A few weeks ago, the Academy Awards - desperate to draw a young, hip demographic - included a skit where Anne Hathaway confronted Hugh Jackman in a spoof of a song from "Les Miserables." That Hathaway didn't sing a Lady Gaga or Katy Perry hit proves that the 25-year-old musical has staying power.
Not that the Oscars ceremony morphed into something relevant. Unlike that failed attempt at evolution, which actually lowered ratings, an updated 25th-anniversary production of "Les Miserables" has become even more powerful than the original. It keeps the play's best elements while moving them onto a modern stage.
In some senses, "Les Mis" hasn't aged at all. Its heartfelt songs about love and suffering are timeless, as is the theme of redemption.

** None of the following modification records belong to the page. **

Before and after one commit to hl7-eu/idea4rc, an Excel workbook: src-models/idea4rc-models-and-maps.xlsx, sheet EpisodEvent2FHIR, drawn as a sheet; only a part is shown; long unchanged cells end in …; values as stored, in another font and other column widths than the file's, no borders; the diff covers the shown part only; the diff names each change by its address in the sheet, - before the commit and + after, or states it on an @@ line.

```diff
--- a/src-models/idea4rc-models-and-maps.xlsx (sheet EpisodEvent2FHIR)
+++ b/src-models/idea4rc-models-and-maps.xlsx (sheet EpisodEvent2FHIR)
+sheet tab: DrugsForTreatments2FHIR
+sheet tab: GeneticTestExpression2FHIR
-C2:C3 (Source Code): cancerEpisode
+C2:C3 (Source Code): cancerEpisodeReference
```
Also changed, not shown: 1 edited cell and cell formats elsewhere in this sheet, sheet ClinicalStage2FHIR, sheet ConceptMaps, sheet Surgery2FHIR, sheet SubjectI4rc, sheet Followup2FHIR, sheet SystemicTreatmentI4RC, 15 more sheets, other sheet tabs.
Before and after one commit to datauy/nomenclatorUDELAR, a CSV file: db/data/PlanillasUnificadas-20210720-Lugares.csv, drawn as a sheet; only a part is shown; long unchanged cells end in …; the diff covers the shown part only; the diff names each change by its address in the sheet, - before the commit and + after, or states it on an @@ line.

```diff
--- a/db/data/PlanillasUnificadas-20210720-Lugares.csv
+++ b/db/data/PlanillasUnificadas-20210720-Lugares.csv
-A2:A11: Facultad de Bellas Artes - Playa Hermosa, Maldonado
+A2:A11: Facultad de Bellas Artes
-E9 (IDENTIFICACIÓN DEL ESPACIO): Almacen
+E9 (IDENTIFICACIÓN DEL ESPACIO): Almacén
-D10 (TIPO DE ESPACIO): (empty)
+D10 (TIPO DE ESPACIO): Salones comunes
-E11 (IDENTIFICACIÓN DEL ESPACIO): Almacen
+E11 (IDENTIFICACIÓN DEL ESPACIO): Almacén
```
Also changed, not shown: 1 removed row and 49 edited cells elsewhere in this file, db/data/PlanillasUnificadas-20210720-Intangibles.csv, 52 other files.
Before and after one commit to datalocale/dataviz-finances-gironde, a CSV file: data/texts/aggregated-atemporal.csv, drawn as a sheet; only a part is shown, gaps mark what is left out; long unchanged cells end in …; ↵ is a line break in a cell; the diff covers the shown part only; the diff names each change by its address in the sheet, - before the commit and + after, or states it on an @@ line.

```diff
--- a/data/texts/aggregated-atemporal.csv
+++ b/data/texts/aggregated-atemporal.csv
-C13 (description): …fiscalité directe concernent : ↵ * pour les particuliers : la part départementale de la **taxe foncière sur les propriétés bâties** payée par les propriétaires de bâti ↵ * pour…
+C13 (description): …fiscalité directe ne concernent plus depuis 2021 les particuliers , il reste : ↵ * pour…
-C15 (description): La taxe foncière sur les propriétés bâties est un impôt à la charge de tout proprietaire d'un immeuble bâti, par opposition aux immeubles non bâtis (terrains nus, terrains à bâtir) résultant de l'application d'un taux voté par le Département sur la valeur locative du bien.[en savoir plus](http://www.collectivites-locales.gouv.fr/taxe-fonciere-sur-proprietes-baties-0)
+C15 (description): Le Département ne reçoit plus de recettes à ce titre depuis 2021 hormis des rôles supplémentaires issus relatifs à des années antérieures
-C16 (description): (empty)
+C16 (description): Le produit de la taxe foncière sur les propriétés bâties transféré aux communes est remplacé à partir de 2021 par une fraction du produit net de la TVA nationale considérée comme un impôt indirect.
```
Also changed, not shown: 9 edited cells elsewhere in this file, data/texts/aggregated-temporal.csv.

"This show will be done for 100 years because it's so potent and so universal - the feelings, the compassion," said Andrew Varela, who plays Inspector Javert in the touring production and previously portrayed Jean Valjean on Broadway.
In the play, which boils down the plot of Victor Hugo's 19th-century novel, a poor Frenchman named Jean Valjean has completed 19 years in prison after stealing a loaf of bread. Under France's rules for ex-convicts, he is destined to be an outcast for life, so he runs away.
An encounter with a kind priest inspires him to be a better man. He assumes a new identity and becomes well-regarded in the community, later taking in Cosette, a daughter of a prostitute. But he's soon discovered by Javert and is relentlessly pursued by the inspector for many years.
"[Javert] understands that everybody wants to be the good guy, but someone has to clean up the mess," Varela said of his character's determination to catch Valjean. "He's a people janitor."
During a political uprising in Paris, Valjean and Javert come face to face in a surprising final encounter.
By casting Lawrence Clayton - who is black and has a singing style influenced by R&B - as outcast Valjean, the directors brought a new flavor to the show, Varela said.
"Knowing the plight of the black man brings a special connection or poignancy to Americans," he explained.
The casting is not the only fresh idea in the new production. Now that 60 million people around the world have seen the play, it was time for a bit of a facelift.
Gone is the revolving stage of the original. Giant projected images of Victor Hugo's paintings are the new backdrop. In certain scenes the paintings move, creating the sense that the actors are walking through the image.
"It's the next wave of technology," Varela said. "It's a game changer."
The orchestrations have also been updated to add more drama and percussion.
"There's so much power and impact, and the orchestra becomes a character in the show," Varela said.
55 E. State St., Downtown